Effects on your investments
Changes in the key rate are among the factors that affect the interest rates set by financial institutions. Your investments are also affected by these changes, and each type of investment fluctuates in its own way.
Interest rate hikes cause bond prices to fall. In a sense, this is an example of the law of supply and demand doing its work. In the eyes of investors, new bonds issued at a higher nominal rate are more attractive than those already outstanding. Therefore, the prices of outstanding bonds adjust downward to reflect this reality.
The maturity of your bonds is another factor that influences their sensitivity to changes in interest rates. Long-term bonds are more sensitive. As a result, when rates are raised, they react more strongly, as do their prices and yields. Ultimately, this context causes portfolio managers to constantly adjust their strategies, with the aim of generating a higher current yield in the coming years.

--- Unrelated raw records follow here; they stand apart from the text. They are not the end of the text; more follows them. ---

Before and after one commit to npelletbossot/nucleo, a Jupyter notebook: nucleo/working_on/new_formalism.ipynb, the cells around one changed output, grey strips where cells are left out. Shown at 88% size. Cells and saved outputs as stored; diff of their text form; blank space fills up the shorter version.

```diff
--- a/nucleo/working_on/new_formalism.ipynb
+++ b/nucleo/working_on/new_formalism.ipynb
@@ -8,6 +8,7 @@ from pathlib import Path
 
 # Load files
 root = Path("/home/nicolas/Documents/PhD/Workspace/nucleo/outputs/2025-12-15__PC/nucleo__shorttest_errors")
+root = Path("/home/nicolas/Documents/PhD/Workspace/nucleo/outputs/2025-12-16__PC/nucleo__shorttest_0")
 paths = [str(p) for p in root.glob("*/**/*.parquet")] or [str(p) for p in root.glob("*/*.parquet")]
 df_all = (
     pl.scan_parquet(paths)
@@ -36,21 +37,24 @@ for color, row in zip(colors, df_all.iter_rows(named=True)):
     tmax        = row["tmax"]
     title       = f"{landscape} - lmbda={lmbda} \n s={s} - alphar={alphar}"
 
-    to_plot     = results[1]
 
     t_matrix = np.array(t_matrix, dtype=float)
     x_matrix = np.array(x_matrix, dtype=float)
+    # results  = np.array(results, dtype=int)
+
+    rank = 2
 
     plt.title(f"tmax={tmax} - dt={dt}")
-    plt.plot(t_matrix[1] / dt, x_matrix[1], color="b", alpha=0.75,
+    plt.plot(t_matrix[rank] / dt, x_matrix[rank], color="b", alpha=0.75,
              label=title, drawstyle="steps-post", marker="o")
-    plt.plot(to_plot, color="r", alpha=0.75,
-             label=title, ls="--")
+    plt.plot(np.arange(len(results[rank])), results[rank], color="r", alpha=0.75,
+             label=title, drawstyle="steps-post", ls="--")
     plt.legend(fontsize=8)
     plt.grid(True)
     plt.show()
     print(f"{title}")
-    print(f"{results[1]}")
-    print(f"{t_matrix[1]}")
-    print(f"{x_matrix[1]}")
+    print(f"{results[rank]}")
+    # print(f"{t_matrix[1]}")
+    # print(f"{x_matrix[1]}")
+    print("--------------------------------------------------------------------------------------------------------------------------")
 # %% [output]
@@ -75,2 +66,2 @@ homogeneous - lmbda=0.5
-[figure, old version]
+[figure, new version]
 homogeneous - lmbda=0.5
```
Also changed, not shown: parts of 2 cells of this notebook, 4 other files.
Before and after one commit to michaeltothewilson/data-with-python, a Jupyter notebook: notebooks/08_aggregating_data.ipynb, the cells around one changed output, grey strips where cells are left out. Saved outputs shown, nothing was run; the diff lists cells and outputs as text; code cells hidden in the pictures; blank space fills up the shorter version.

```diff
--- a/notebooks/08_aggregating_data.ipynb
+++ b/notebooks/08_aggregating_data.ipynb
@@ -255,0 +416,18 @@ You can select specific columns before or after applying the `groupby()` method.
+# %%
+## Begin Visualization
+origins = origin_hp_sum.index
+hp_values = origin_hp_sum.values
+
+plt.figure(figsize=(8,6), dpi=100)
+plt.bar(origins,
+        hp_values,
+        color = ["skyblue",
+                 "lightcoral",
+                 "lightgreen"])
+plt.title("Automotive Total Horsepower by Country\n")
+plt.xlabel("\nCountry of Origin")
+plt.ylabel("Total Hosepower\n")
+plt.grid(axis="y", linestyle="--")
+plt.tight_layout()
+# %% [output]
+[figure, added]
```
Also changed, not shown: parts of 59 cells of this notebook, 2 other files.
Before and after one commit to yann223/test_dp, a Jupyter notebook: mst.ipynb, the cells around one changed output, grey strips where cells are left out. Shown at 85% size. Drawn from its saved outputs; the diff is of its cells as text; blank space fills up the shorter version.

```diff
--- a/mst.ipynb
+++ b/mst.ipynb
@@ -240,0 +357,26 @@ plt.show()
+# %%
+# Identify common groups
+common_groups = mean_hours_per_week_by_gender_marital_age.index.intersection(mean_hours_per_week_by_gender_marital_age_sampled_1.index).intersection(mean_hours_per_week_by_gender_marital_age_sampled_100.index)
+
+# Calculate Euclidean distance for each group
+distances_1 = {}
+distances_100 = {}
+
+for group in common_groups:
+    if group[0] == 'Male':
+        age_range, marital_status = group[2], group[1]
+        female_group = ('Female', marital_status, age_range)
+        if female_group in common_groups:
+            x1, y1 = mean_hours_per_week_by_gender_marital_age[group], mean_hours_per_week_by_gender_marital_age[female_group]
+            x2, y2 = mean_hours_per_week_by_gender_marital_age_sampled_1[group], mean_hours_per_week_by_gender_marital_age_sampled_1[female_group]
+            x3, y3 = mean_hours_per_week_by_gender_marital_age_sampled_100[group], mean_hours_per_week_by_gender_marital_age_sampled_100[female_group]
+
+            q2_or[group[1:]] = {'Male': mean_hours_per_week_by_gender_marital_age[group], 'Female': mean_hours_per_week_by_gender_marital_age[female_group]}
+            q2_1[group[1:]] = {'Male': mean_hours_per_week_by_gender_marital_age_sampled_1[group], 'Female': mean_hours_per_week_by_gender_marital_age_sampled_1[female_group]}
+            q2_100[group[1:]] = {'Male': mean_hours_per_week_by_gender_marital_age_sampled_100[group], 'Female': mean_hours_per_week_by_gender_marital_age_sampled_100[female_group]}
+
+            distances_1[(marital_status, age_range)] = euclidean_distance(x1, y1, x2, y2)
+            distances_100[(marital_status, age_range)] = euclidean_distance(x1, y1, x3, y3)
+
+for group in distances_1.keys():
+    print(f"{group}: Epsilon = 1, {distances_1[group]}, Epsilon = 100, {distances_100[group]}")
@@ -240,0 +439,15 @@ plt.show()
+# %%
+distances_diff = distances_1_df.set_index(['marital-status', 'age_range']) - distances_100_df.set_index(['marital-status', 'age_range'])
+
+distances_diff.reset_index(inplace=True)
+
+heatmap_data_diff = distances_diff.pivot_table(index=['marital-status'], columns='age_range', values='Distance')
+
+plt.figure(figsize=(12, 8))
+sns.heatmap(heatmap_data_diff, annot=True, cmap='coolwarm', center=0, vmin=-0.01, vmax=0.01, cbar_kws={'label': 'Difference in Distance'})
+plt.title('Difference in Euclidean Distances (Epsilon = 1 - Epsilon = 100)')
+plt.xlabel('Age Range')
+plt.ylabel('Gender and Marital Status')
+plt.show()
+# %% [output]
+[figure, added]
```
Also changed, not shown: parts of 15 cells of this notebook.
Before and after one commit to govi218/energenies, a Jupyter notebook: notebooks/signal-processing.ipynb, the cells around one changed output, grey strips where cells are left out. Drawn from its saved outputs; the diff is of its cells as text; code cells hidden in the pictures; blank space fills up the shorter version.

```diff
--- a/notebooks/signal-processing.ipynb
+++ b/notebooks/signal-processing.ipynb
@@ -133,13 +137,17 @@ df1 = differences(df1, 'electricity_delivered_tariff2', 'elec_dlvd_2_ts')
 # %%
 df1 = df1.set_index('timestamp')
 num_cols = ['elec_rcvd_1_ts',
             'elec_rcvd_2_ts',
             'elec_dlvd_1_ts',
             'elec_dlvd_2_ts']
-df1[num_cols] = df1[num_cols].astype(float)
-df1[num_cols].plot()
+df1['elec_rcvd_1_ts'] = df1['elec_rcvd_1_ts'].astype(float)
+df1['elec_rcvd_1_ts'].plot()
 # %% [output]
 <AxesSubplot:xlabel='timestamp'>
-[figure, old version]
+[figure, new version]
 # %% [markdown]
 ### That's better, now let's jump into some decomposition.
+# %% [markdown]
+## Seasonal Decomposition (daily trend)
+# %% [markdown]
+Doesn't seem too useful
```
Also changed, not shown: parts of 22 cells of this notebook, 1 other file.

Changes in interest rates also affect stocks. There are two notable effects:
First, the rising cost of borrowing hurts indebted businesses because the cost of debt repayment goes up. As a result, their earnings go down.
Second, the present value of a company is, in its simplest form, the present value of its future earnings. As the net present value (NPV) formula demonstrates, the higher the interest rate used to discount these future flows, the lower the current value of the business. As with bonds, a company’s present value is more sensitive to rate movements when earnings assumptions are aggressive and long-term.
Interest rate movements also affect the price of our dollar. Influencing factors include the increased attractiveness of Canadian government bonds to foreign investors when interest rates rise. By buying these bonds in Canadian dollars, such buyers put pressure on the demand for our currency, thereby driving up its value. In contrast, for Canadian investors, when the Canadian dollar rises, investments outside our borders decline in value.
Even so, a strong currency lowers the cost of imports. This context is favourable to some sectors, especially the retail trade. Importing at a lower cost generally increases earnings, which can in turn increase the share prices of importers. Of course, the current context of supply-chain disruptions is interfering with this effect.
Diversification at FÉRIQUE Fund Management
As we can see, the effect of rising interest rates depends on the type of investment. What should we conclude from this observation? The best way to protect yourself from the impacts of such changes is to diversify your portfolio.
Diversification is the cornerstone of any sound financial strategy. You can use the FÉRIQUE Funds to invest in different regions and asset classes to build a well-diversified portfolio.
FÉRIQUE Fund Management also has five turnkey Portfolio solutions adapted to different types of investors with distinct risk tolerance profiles. The Portfolios follow the same rule, in line with the strategy of investment diversification.